Great Britain's most dangerous road announced

Monday, June 30, 2008

A 13km section of road between Macclesfield and Buxton, known as the Cat and Fiddle Road, has been named as Britain's most dangerous road. The single-carriageway road has been the scene of 43 fatal or serious collisions since 2001, nearly three-quarters of them involving motorcyclists.

When collisions involving motorcyclists are removed from the analysis, this 13km stretch moves from the highest risk road in the country to one of the safest. Overall, if motorcyclist collisions are removed from the league table, the A61 road between Barnsley and Wakefield is revealed as the most dangerous road in Britain.

Britain's most improved road in this year's analysis by the Road Safety Foundation is the A453 road from the A38 to Tamworth in Staffordshire.

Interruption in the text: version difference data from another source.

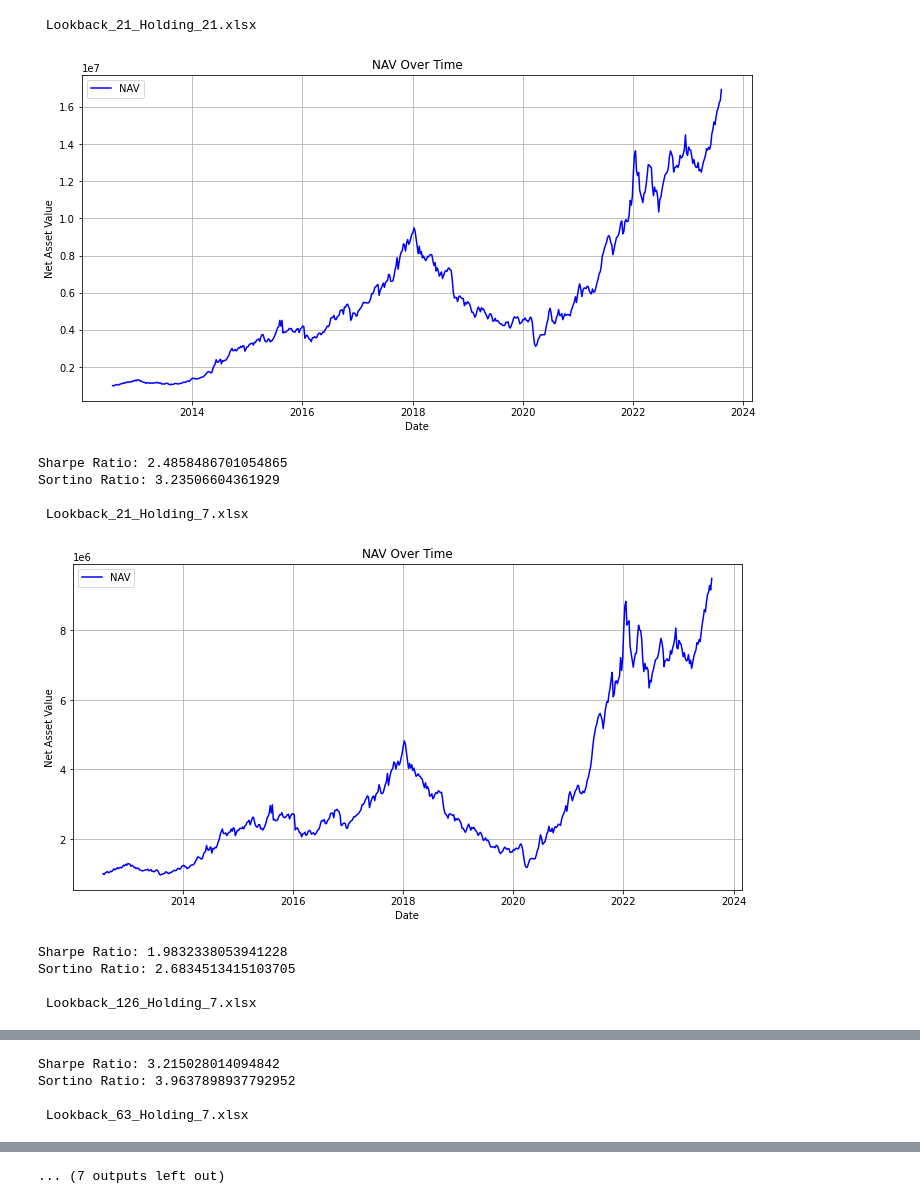
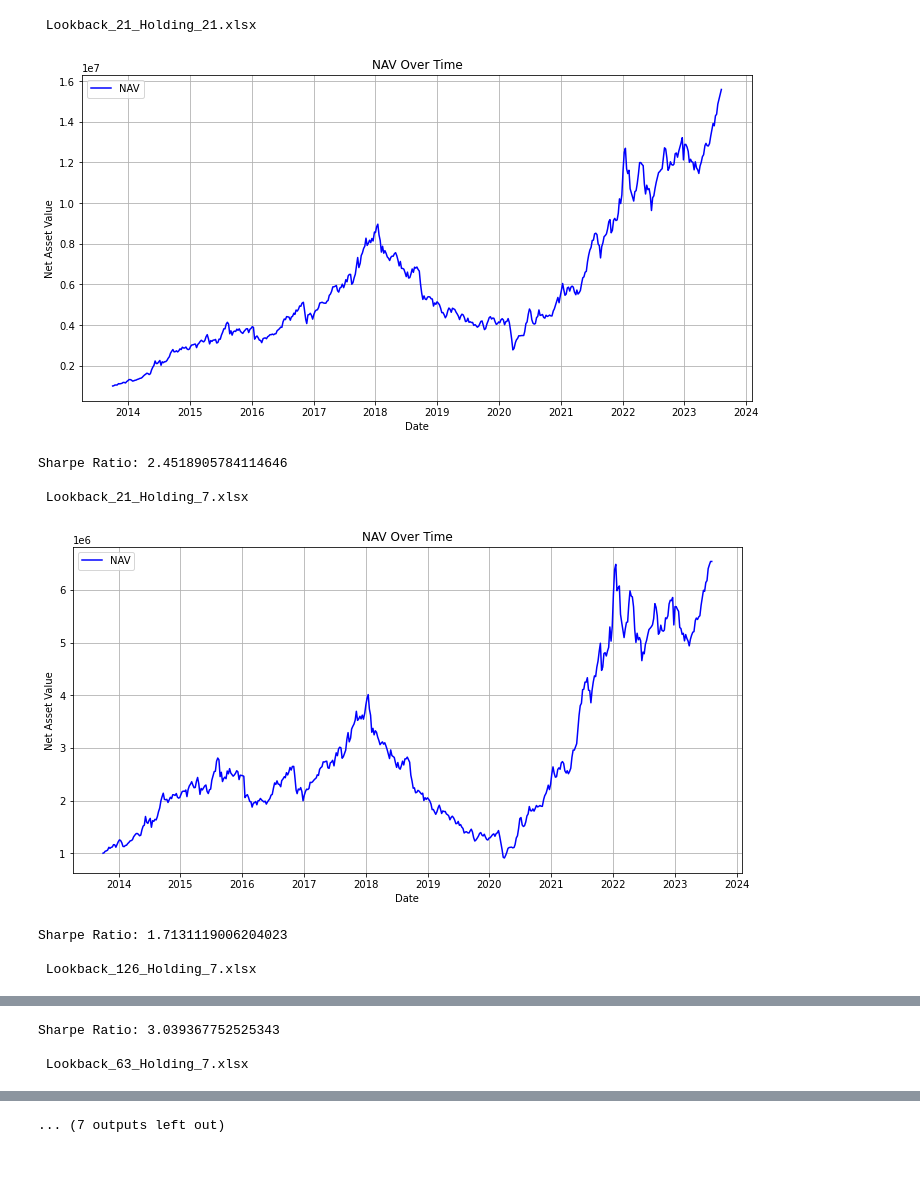
Before and after one commit to Ad-Aayush/BacktestFCC, a Jupyter notebook: drawdown.ipynb, the cells around one changed output, grey strips where cells are left out. Saved outputs shown, nothing was run; the diff lists cells and outputs as text; code cells hidden in the pictures; blank space fills up the shorter version.

Commit message:
Minor-bugs-Added-Excel-Formatting

```diff
--- a/drawdown.ipynb
+++ b/drawdown.ipynb
@@ -34,44 +34,41 @@ for exl in os.listdir('.'):
     if exl.endswith('.xlsx'):
         print("\n", exl)
         # Read the Excel file
         # Assuming the file has a 'Date' column and a 'NAV' column
-        nav_data = pd.read_excel(exl, index_col='Date', parse_dates=True)
+        nav_data = pd.read_excel(exl, index_col='Date', parse_dates=True, date_format='%d-%m-%Y')
 
         # Convert index and NAV values to numpy arrays
         dates = nav_data.index.to_numpy()
         nav_values = nav_data['NAV'].to_numpy()
 
         # Plot NAV over time
         plt.figure(figsize=(12, 6))
         plt.plot(dates, nav_values, label='NAV', color='blue')
         plt.title('NAV Over Time')
         plt.xlabel('Date')
         plt.ylabel('Net Asset Value')
         plt.grid(True)
         plt.legend()
         plt.show()
 
         # Calculate Sharpe Ratio
         # Assuming a risk-free rate of 0%
+        risk_free_rate = 0.07
         daily_returns = nav_data['NAV'].pct_change().dropna()
-        sharpe_ratio = daily_returns.mean() / daily_returns.std() * np.sqrt(252)  # Annualized
+        sharpe_ratio = (daily_returns.mean() - risk_free_rate/252) / daily_returns.std() * np.sqrt(252) # Annualized
 
         # Calculate Sortino Ratio
         # Assuming a risk-free rate of 0% and focusing only on the downside
-        negative_returns = daily_returns[daily_returns < 0]
-        sortino_ratio = daily_returns.mean() / negative_returns.std() * np.sqrt(252)  # Annualized
-
+        # negative_returns = daily_returns[daily_returns < 0]
+        # sortino_ratio = (daily_returns.mean() - risk_free_rate/252) / negative_returns.std() * np.sqrt(252)
         print(f"Sharpe Ratio: {sharpe_ratio}")
-        print(f"Sortino Ratio: {sortino_ratio}")
 # %% [output]
  Lookback_21_Holding_21.xlsx
-[figure, old version]
+[figure, new version]
-Sharpe Ratio: 2.4858486701054865
-Sortino Ratio: 3.23506604361929
+Sharpe Ratio: 2.4518905784114646
 
  Lookback_21_Holding_7.xlsx
-[figure, old version]
+[figure, new version]
-Sharpe Ratio: 1.9832338053941228
-Sortino Ratio: 2.6834513415103705
+Sharpe Ratio: 1.7131119006204023
 
  Lookback_126_Holding_7.xlsx
@@ -79,4 +76,3 @@ Sortino Ratio: 2.6834513415103705
-Sharpe Ratio: 3.215028014094842
-Sortino Ratio: 3.9637898937792952
+Sharpe Ratio: 3.039367752525343
 
  Lookback_63_Holding_7.xlsx
```
Also changed, not shown: parts of 2 cells of this notebook, 13 other files.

This rural single carriageway has seen an 88 per cent drop in the number of fatal or serious collisions in the last six years, taking it from a medium risk road to one of the safest. According to the Foundation, this has been achieved by introducing traffic lights, speed limit reductions and village pedestrian facilities.

However, EuroRAP — the European Road Assessment Programme — says that Britain is falling behind other European countries in reducing road casualties.

The most dangerous roads in Scotland and Wales were also revealed. In Scotland the most dangerous road was the 27km stretch of the A99 road between the A9 at Latheron and Wick. The A495 between Whitchurch and Welshampton was shown to be the most dangerous in Wales with 11 fatal and serious injury accidents.